> _ASSIGNMENT_: If an entry holds a picture, leave the picture out and copy the rest of the listing exactly.

> _SOURCE MATERIAL_:
========

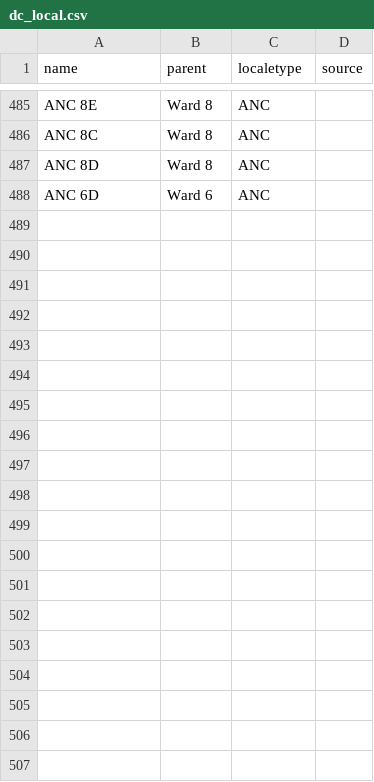
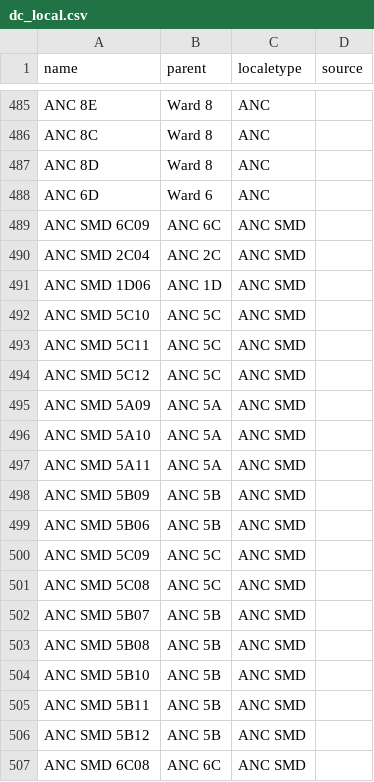
Before and after one commit to denglend/electric, a CSV file: data/locales/dc_local.csv, drawn as a sheet; only a part is shown, gaps mark what is left out; the diff covers the shown part only.

```diff
--- a/data/locales/dc_local.csv
+++ b/data/locales/dc_local.csv
@@ -488 +488,20 @@ ANC 8D,Ward 8,ANC,
 ANC 6D,Ward 6,ANC,
+ANC SMD 6C09,ANC 6C,ANC SMD,
+ANC SMD 2C04,ANC 2C,ANC SMD,
+ANC SMD 1D06,ANC 1D,ANC SMD,
+ANC SMD 5C10,ANC 5C,ANC SMD,
+ANC SMD 5C11,ANC 5C,ANC SMD,
+ANC SMD 5C12,ANC 5C,ANC SMD,
+ANC SMD 5A09,ANC 5A,ANC SMD,
+ANC SMD 5A10,ANC 5A,ANC SMD,
+ANC SMD 5A11,ANC 5A,ANC SMD,
+ANC SMD 5B09,ANC 5B,ANC SMD,
+ANC SMD 5B06,ANC 5B,ANC SMD,
+ANC SMD 5C09,ANC 5C,ANC SMD,
+ANC SMD 5C08,ANC 5C,ANC SMD,
+ANC SMD 5B07,ANC 5B,ANC SMD,
+ANC SMD 5B08,ANC 5B,ANC SMD,
+ANC SMD 5B10,ANC 5B,ANC SMD,
+ANC SMD 5B11,ANC 5B,ANC SMD,
+ANC SMD 5B12,ANC 5B,ANC SMD,
+ANC SMD 6C08,ANC 6C,ANC SMD,
```
Also changed, not shown: 10 added rows elsewhere in this file, 5 other files.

========

> _ANSWER BOX_:
Before and after one commit to denglend/electric, a CSV file: data/locales/dc_local.csv, drawn as a sheet; only a part is shown, gaps mark what is left out; the diff covers the shown part only.

```diff
--- a/data/locales/dc_local.csv
+++ b/data/locales/dc_local.csv
@@ -488 +488,20 @@ ANC 8D,Ward 8,ANC,
 ANC 6D,Ward 6,ANC,
+ANC SMD 6C09,ANC 6C,ANC SMD,
+ANC SMD 2C04,ANC 2C,ANC SMD,
+ANC SMD 1D06,ANC 1D,ANC SMD,
+ANC SMD 5C10,ANC 5C,ANC SMD,
+ANC SMD 5C11,ANC 5C,ANC SMD,
+ANC SMD 5C12,ANC 5C,ANC SMD,
+ANC SMD 5A09,ANC 5A,ANC SMD,
+ANC SMD 5A10,ANC 5A,ANC SMD,
+ANC SMD 5A11,ANC 5A,ANC SMD,
+ANC SMD 5B09,ANC 5B,ANC SMD,
+ANC SMD 5B06,ANC 5B,ANC SMD,
+ANC SMD 5C09,ANC 5C,ANC SMD,
+ANC SMD 5C08,ANC 5C,ANC SMD,
+ANC SMD 5B07,ANC 5B,ANC SMD,
+ANC SMD 5B08,ANC 5B,ANC SMD,
+ANC SMD 5B10,ANC 5B,ANC SMD,
+ANC SMD 5B11,ANC 5B,ANC SMD,
+ANC SMD 5B12,ANC 5B,ANC SMD,
+ANC SMD 6C08,ANC 6C,ANC SMD,
```
Also changed, not shown: 10 added rows elsewhere in this file, 5 other files.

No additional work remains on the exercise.